Records from a collection
===

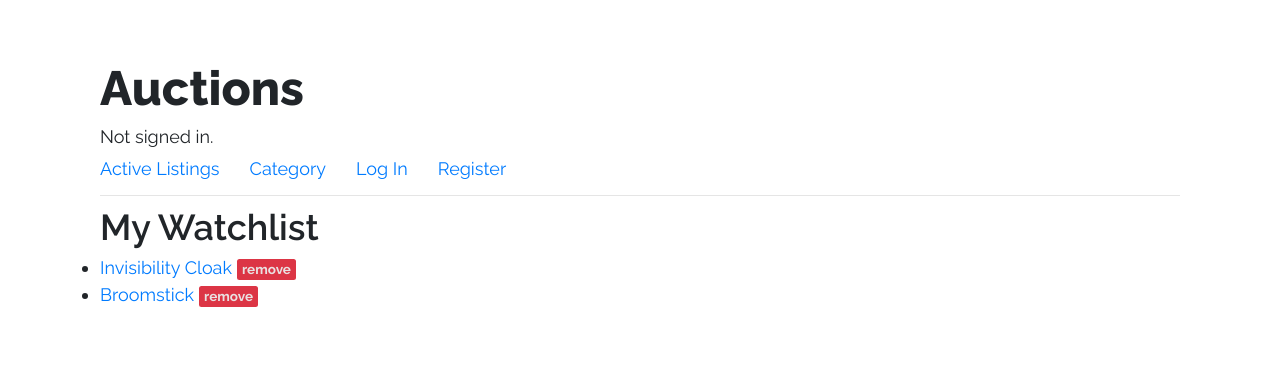
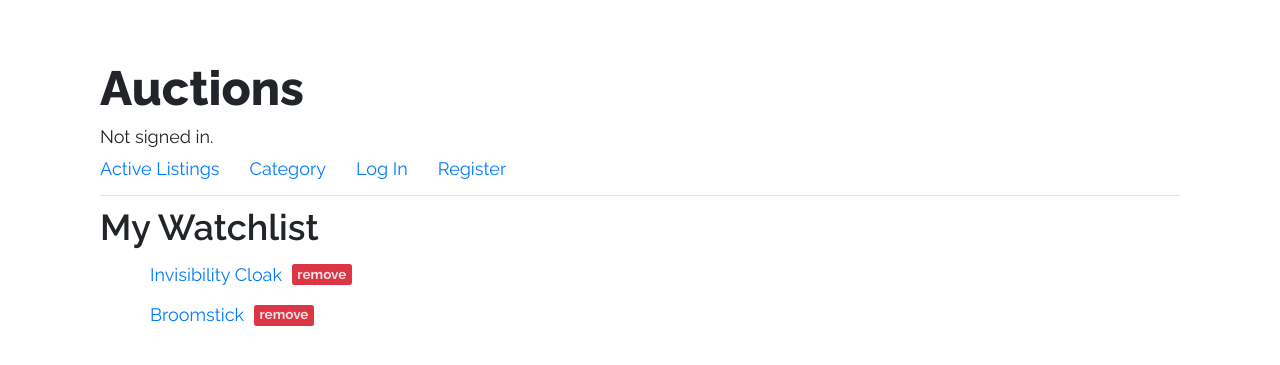
Before and after one commit to monk3yd/commerce-v2, a Django app: page /watchlist in a window 1280 px wide. Shown: the top 365 px of the page. Run offline with Django 3.2, Linux system fonts and the light colour scheme; data comes from the database, SQL or seed files in the repository; some libraries are stand-ins or nearby versions.

Commit message:
Watchlist layout

```diff
--- a/auctions/static/auctions/style.css
+++ b/auctions/static/auctions/style.css
@@ -35,16 +35,36 @@ h4 {
     font-weight: 200;
 }
 
+/* Navbar */
 .nav-link {
     padding: 0.5rem 3rem 0.3rem 0;
 }
 
-.remove-badge  {
-    text-decoration: none;
-    color: rgb(233, 225, 225);
+
+/* Watchlist */
+.watchlist-list li {
+    display: flex;
+    flex-direction: row;
+    align-items: center;
+    margin: 1rem 0 0 4rem;
 }
 
-.remove-badge:hover  {
+.watchlist-item {
+    margin: 0 1rem;
+}
+
+.remove-badge-wrap {
+    color: rgb(233, 225, 225);
+    margin: ;
+    text-decoration: none;
+}
+
+.remove-badge-wrap:hover {
     text-decoration: none;
     color: rgb(255, 255, 255);
 }
+
+.remove-badge {
+    height: 2.1rem;
+    margin-bottom: 0.4rem;
+}
--- a/auctions/templates/auctions/watchlist.html
+++ b/auctions/templates/auctions/watchlist.html
@@ -2,11 +2,15 @@
 
 {% block body %}
     <h2>My Watchlist</h2>
-    <ul>
+    <ul class="watchlist-list">
         {% for element in watchlist %}
         <li>
-            <a class="watchlist-item" href="{% url 'item' element.item.id %}"><span >{{ element }}</span></a>
-            <a class="remove-badge" href="{% url 'remove' element.id %}"><span class="badge bg-danger"> remove</span></a>
+            <a class="watchlist-item" href="{% url 'item' element.item.id %}">
+                {{ element }}
+            </a>
+            <a class="remove-badge-wrap" href="{% url 'remove' element.id %}">
+                <span class="remove-badge badge bg-danger"> remove</span>
+            </a>
             <!-- # https://stackoverflow.com/questions/13092268/how-do-you-join-two-tables-on-a-foreign-key-field-using-django-orm -->
             <!-- {{ element.item.title}}   -->
         </li>
```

===

* Brief
Read through the data above. Report each line that has the word "element".

* Answer
         {% for element in watchlist %}
-            <a class="watchlist-item" href="{% url 'item' element.item.id %}"><span >{{ element }}</span></a>
-            <a class="remove-badge" href="{% url 'remove' element.id %}"><span class="badge bg-danger"> remove</span></a>
+            <a class="watchlist-item" href="{% url 'item' element.item.id %}">
+                {{ element }}
+            <a class="remove-badge-wrap" href="{% url 'remove' element.id %}">
             <!-- {{ element.item.title}}   -->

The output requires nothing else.